Extract, from the records beneath this instruction, each line that contains the word "findViewById".

Itemized modification records
════════
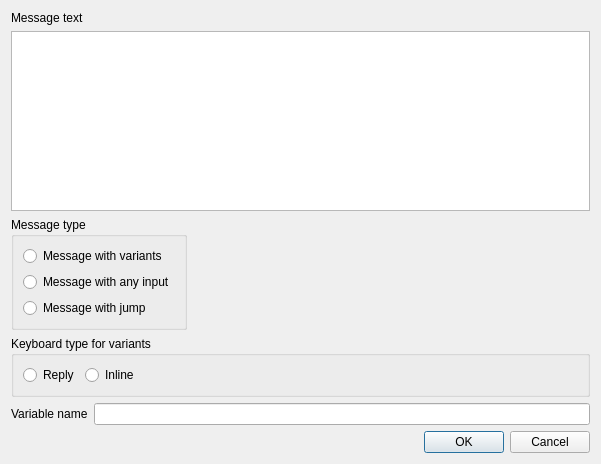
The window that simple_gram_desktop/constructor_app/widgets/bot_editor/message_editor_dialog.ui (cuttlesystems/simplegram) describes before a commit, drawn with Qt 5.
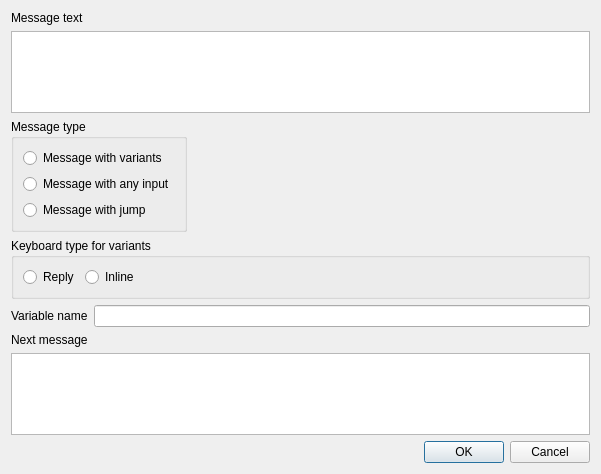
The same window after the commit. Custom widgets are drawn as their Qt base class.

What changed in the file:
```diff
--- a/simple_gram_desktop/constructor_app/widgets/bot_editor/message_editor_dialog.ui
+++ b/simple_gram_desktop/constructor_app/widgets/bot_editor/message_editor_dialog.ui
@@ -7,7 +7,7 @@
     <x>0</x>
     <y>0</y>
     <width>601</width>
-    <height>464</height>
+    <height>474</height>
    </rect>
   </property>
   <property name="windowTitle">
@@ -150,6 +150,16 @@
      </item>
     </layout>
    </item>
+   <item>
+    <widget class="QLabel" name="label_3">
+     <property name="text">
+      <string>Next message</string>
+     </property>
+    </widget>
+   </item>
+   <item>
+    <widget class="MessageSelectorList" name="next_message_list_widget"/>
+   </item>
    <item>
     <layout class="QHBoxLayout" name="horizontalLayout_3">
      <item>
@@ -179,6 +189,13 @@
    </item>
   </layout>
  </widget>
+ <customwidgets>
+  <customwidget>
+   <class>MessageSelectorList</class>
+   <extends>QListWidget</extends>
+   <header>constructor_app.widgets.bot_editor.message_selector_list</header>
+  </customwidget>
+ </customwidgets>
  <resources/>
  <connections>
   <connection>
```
════════
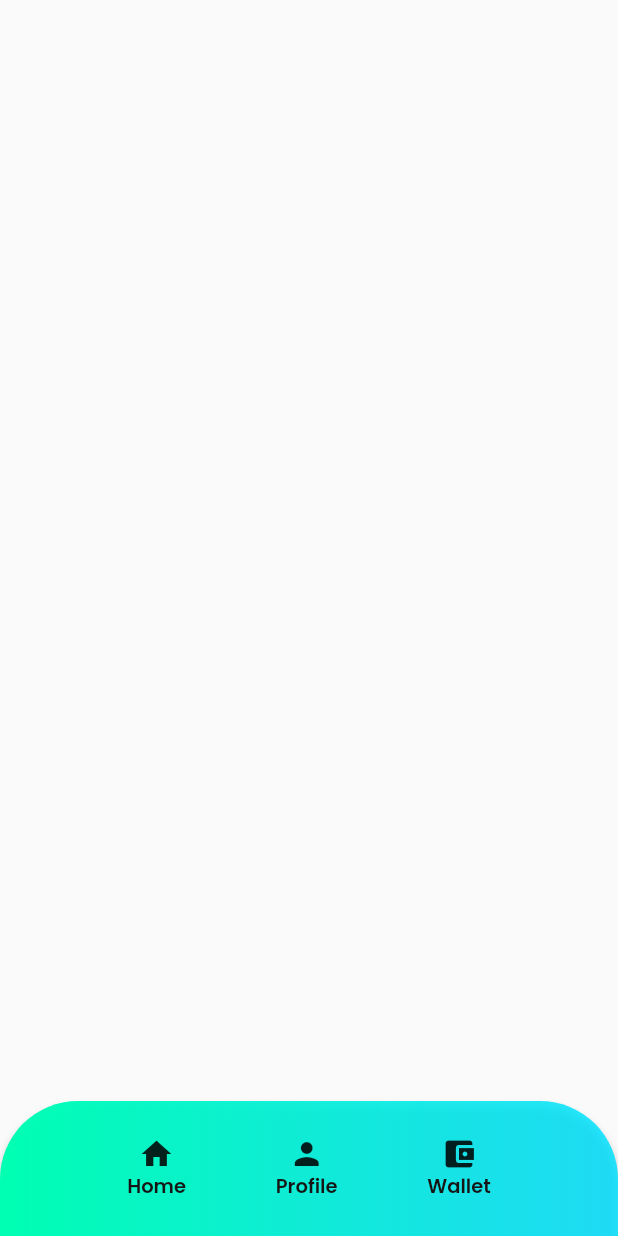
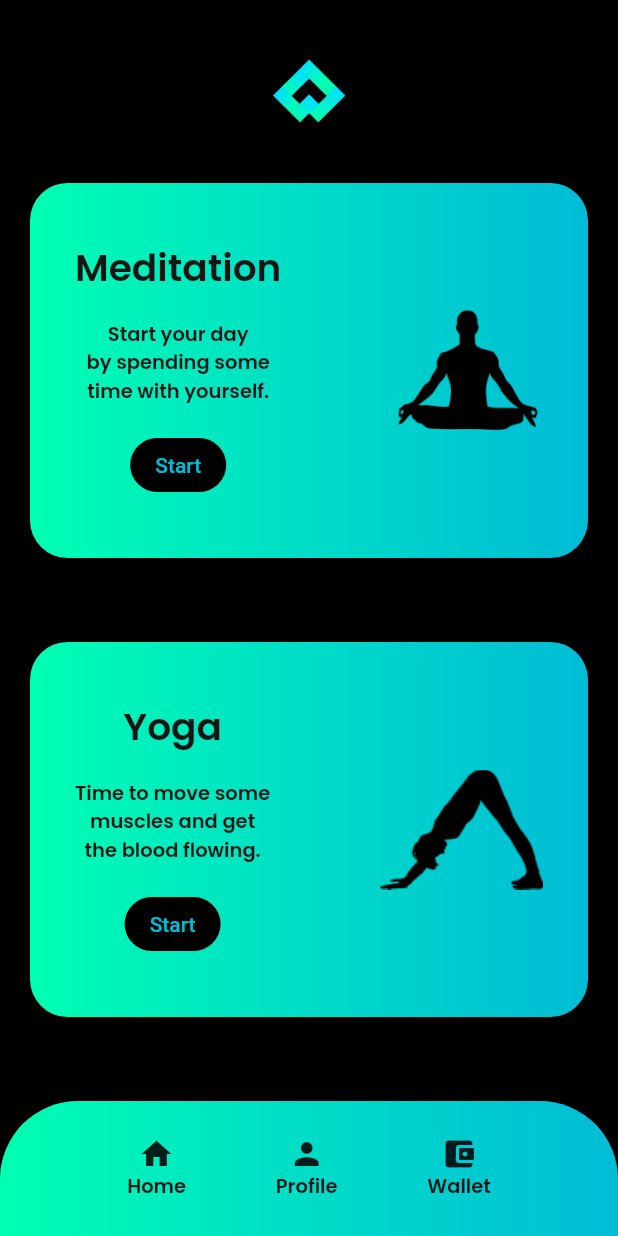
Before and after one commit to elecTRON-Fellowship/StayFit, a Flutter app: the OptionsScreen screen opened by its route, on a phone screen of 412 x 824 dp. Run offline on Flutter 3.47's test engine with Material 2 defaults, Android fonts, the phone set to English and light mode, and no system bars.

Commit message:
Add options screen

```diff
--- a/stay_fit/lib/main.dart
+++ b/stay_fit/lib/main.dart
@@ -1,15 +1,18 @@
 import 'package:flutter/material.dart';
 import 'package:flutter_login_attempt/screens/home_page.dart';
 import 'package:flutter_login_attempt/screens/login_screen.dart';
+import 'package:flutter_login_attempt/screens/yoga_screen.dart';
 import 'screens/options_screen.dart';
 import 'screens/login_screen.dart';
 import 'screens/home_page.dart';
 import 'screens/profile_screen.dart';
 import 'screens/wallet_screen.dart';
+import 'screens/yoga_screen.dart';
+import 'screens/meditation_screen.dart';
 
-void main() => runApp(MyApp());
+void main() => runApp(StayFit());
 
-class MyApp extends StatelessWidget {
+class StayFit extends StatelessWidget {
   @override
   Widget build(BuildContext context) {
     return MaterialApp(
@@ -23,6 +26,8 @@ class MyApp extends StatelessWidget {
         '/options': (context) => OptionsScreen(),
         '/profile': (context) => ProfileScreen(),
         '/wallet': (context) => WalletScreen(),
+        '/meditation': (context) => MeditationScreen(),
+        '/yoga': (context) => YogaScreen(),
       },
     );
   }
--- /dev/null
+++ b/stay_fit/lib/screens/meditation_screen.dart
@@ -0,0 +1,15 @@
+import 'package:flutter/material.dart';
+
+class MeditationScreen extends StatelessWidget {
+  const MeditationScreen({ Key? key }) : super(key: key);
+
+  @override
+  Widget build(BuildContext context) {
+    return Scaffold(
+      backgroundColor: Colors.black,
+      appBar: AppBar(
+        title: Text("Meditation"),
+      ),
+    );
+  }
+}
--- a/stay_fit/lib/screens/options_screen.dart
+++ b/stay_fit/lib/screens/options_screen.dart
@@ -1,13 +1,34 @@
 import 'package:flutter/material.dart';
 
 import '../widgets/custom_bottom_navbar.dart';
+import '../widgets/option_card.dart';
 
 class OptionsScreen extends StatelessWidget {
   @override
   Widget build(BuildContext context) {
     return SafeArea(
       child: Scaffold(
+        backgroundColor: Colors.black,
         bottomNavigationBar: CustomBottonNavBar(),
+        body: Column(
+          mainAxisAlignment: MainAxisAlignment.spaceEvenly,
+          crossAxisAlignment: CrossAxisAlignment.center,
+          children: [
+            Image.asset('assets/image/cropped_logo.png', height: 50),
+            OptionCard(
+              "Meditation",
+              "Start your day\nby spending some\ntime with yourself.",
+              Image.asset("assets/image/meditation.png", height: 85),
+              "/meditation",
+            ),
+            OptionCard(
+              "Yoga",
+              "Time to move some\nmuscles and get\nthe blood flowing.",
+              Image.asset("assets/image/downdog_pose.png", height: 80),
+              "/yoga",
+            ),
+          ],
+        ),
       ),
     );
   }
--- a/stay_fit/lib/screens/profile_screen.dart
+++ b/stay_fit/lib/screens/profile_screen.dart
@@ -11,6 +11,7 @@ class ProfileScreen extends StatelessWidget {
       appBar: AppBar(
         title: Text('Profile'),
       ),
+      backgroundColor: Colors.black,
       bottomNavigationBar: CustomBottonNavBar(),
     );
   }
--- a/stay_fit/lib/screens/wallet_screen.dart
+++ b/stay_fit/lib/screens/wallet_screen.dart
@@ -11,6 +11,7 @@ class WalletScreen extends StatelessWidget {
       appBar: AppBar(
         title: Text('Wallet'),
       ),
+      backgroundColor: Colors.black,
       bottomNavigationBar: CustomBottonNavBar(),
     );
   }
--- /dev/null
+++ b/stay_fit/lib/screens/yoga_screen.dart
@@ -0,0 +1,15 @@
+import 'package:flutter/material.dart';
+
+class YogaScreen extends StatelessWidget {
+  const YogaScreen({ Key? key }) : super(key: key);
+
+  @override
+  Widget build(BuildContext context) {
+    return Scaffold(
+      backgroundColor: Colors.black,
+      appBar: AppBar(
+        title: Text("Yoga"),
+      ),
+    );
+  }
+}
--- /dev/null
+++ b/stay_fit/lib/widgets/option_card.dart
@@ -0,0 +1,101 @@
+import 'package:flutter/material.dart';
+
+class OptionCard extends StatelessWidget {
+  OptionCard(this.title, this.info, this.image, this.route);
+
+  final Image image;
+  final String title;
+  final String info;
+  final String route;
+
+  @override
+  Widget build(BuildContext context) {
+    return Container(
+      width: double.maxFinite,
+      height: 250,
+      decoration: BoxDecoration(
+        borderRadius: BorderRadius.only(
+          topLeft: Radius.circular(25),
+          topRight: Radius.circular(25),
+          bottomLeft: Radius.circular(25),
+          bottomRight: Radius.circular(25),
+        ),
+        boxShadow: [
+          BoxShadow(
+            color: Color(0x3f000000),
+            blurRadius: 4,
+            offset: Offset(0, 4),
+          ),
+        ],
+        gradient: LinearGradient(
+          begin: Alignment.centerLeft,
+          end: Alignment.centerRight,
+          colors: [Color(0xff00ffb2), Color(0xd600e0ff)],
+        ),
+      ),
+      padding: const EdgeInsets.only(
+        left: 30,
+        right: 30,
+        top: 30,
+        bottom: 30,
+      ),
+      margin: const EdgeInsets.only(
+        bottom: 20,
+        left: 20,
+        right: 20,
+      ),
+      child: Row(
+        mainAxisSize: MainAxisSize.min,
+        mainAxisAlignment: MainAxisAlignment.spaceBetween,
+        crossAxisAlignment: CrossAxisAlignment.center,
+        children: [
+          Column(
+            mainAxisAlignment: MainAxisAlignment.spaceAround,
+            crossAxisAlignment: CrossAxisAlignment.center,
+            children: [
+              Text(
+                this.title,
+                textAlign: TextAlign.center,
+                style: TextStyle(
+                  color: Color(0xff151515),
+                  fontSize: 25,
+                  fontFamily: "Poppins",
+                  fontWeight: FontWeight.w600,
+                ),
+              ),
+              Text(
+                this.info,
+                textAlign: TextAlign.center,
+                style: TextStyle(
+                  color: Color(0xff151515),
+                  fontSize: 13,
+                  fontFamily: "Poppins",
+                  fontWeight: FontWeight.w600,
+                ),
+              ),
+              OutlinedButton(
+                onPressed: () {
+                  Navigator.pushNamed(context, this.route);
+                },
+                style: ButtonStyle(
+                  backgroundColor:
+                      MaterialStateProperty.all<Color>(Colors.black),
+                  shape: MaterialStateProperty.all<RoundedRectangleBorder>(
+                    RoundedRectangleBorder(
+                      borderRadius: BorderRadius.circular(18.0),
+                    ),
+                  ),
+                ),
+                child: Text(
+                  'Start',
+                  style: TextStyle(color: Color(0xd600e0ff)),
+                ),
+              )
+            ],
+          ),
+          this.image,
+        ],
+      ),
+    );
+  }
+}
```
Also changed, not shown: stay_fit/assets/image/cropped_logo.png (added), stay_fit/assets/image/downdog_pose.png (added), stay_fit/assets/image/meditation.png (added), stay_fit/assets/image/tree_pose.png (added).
════════
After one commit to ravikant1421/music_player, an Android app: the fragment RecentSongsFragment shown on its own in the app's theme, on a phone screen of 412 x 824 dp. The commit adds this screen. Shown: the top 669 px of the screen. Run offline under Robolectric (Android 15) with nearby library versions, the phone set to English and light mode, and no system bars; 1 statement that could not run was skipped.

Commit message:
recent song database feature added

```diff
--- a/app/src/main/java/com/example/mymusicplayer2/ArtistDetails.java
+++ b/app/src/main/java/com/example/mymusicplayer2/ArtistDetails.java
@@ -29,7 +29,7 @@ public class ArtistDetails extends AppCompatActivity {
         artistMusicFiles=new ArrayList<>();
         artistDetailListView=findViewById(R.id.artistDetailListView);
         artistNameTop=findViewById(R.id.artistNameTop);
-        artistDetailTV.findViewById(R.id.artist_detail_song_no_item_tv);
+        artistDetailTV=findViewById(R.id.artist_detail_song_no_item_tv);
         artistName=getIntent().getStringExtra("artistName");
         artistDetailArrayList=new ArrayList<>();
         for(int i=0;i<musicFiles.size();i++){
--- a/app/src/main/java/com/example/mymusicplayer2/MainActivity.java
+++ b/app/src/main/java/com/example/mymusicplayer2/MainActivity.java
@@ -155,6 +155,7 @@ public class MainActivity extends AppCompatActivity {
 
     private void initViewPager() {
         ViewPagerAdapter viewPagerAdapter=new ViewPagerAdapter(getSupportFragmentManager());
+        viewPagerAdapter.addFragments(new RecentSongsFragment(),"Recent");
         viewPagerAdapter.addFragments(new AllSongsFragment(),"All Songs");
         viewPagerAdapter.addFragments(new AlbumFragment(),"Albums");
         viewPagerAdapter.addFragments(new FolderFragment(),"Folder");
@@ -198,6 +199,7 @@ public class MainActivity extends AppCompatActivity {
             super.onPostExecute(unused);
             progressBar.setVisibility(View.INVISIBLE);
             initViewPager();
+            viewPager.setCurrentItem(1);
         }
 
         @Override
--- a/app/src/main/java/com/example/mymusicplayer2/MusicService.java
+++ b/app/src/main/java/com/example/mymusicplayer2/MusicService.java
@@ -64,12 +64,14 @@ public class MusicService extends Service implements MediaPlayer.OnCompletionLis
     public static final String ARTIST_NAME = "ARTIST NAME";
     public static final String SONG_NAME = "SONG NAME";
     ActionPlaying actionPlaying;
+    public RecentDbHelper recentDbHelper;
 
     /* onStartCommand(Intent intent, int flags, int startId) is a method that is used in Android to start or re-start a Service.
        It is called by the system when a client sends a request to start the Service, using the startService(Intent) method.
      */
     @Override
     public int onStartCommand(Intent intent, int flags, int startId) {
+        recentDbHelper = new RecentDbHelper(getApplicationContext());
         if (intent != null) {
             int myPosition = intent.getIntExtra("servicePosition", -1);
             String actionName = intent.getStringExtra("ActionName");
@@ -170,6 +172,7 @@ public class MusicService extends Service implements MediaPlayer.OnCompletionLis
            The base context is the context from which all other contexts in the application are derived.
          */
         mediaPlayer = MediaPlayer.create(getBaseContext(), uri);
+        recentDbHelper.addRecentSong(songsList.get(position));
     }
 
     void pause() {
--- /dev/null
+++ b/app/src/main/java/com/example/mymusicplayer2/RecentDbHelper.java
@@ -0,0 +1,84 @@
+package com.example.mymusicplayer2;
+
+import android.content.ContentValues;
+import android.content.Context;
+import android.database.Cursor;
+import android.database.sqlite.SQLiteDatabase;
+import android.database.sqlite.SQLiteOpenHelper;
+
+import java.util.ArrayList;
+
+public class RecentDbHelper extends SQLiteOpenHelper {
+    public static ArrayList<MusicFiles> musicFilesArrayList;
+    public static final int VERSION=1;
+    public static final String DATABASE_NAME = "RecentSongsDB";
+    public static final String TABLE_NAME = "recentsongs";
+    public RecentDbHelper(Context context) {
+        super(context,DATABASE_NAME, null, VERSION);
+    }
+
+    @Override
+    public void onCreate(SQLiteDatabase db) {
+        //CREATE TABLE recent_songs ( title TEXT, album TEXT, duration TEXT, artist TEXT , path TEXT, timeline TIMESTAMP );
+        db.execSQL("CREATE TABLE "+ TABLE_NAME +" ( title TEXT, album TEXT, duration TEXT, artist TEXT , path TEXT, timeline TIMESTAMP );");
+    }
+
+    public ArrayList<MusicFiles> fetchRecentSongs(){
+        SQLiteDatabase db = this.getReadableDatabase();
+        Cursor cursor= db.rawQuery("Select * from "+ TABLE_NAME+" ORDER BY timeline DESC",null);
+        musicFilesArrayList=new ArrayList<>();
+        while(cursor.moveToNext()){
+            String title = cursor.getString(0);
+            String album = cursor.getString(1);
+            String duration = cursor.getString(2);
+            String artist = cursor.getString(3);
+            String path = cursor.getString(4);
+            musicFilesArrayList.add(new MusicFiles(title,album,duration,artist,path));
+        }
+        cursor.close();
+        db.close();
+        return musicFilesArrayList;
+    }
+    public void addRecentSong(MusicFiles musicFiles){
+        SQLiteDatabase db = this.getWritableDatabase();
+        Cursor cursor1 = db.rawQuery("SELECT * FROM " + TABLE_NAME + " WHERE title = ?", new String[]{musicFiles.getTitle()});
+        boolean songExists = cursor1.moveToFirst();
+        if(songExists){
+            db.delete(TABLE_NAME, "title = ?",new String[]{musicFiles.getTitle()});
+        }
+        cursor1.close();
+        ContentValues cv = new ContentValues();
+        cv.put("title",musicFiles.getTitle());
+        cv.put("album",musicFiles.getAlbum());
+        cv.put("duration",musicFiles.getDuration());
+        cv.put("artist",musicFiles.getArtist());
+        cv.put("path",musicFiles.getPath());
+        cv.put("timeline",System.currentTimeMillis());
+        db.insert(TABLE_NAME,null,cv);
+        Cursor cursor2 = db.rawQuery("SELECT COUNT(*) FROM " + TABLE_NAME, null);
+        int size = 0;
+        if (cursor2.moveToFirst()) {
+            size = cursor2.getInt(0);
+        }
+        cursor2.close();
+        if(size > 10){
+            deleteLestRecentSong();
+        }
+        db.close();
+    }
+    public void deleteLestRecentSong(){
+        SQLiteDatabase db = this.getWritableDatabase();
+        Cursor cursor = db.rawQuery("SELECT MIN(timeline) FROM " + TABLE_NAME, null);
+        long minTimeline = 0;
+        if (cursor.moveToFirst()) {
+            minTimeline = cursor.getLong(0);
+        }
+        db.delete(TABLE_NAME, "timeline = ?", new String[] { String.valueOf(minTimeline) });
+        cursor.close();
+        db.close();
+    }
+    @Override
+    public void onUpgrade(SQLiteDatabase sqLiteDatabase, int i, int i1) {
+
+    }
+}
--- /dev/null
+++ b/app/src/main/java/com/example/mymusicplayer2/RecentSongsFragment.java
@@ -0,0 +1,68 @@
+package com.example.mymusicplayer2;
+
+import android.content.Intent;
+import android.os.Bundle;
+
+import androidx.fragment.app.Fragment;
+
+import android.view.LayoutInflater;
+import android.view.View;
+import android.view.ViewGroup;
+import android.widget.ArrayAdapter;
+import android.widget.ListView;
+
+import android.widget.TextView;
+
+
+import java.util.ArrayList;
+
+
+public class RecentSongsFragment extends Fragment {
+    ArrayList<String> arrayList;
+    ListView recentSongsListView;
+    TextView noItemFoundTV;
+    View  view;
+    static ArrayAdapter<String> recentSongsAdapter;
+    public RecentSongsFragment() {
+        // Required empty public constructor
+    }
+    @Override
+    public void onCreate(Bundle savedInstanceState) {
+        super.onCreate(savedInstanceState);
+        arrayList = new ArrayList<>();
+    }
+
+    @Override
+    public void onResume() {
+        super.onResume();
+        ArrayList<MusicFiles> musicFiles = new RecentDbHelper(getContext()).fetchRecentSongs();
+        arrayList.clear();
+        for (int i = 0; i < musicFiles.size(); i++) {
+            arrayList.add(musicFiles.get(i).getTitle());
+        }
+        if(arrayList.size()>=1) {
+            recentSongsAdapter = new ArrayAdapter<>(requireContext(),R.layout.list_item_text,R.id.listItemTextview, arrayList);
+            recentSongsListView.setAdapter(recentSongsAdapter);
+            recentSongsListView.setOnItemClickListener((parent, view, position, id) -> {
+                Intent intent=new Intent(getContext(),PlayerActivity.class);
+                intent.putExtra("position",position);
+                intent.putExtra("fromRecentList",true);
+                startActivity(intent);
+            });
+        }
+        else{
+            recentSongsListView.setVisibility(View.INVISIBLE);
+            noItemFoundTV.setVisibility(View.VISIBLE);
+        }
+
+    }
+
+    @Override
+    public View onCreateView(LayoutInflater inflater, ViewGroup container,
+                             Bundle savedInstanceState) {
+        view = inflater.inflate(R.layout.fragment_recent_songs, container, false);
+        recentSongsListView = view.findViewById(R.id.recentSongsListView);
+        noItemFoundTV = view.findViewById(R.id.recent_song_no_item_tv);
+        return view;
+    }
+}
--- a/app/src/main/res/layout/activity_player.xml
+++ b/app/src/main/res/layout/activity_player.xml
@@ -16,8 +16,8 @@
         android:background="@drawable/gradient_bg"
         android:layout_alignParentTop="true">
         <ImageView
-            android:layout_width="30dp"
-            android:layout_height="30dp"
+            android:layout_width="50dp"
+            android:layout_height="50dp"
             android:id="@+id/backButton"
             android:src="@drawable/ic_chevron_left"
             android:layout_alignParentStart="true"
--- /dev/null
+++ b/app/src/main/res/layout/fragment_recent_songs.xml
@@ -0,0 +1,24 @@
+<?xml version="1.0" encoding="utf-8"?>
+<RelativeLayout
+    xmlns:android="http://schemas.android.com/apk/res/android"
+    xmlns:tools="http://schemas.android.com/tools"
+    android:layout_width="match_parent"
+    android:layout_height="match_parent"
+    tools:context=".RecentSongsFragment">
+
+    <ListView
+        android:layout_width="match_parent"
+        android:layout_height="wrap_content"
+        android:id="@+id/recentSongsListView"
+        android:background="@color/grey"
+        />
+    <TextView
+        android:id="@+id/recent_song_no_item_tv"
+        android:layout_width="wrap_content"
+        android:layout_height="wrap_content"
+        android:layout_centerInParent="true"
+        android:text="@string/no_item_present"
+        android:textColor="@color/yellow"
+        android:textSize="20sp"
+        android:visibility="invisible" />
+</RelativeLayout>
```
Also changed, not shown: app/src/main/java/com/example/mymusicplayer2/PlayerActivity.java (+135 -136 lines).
════════
Answer space:
         artistDetailListView=findViewById(R.id.artistDetailListView);
         artistNameTop=findViewById(R.id.artistNameTop);
-        artistDetailTV.findViewById(R.id.artist_detail_song_no_item_tv);
+        artistDetailTV=findViewById(R.id.artist_detail_song_no_item_tv);
+        recentSongsListView = view.findViewById(R.id.recentSongsListView);
+        noItemFoundTV = view.findViewById(R.id.recent_song_no_item_tv);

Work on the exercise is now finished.